### Task to carry out:
Look through the lines below for the word "Contact", and copy every line that has it.

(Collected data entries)
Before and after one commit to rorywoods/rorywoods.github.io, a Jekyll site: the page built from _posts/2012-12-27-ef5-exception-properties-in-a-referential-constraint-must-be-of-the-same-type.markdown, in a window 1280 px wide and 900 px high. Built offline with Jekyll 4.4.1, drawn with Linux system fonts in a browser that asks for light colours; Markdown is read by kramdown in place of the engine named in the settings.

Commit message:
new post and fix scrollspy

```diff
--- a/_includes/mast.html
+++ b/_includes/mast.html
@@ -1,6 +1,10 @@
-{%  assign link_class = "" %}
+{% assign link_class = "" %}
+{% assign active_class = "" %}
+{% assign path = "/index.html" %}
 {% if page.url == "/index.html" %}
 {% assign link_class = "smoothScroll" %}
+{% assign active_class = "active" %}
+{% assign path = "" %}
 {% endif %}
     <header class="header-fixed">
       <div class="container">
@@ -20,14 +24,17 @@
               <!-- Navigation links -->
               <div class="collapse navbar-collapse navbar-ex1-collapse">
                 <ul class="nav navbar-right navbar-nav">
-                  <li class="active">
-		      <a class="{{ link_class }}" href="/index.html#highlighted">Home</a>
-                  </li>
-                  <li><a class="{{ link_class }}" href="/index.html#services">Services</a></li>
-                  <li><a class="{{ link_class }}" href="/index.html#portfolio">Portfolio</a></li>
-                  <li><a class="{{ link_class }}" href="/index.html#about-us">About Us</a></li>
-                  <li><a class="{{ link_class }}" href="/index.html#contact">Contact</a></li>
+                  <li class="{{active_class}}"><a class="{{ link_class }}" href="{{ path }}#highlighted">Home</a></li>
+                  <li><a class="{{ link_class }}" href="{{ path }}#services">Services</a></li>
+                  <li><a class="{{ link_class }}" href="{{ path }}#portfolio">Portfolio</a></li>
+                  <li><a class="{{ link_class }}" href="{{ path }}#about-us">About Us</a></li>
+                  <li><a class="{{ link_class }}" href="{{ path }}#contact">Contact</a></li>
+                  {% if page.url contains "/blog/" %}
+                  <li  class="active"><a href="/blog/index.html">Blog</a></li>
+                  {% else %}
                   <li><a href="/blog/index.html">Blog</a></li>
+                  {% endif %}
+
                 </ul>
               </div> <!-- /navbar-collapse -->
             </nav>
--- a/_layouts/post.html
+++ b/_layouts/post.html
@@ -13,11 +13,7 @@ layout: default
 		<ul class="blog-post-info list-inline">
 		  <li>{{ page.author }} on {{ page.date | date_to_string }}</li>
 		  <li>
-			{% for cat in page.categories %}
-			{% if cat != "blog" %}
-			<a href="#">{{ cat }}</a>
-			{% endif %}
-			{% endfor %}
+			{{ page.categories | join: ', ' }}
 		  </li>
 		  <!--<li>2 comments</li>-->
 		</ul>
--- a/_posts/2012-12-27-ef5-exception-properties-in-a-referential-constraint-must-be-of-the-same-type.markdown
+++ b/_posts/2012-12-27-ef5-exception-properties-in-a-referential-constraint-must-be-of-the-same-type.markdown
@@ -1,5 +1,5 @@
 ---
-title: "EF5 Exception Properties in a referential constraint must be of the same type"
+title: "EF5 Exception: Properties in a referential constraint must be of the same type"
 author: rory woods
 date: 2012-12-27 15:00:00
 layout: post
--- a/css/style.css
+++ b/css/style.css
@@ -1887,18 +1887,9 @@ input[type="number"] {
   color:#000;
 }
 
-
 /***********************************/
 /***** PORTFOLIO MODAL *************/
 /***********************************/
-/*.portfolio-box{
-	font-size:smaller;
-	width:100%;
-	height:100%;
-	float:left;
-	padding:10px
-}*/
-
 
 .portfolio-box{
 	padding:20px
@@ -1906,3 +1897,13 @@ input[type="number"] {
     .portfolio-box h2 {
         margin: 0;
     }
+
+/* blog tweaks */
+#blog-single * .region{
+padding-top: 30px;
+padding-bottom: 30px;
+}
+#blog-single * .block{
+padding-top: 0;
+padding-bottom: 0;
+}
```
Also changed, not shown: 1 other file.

### Exercise result:
-                  <li><a class="{{ link_class }}" href="/index.html#contact">Contact</a></li>
+                  <li><a class="{{ link_class }}" href="{{ path }}#contact">Contact</a></li>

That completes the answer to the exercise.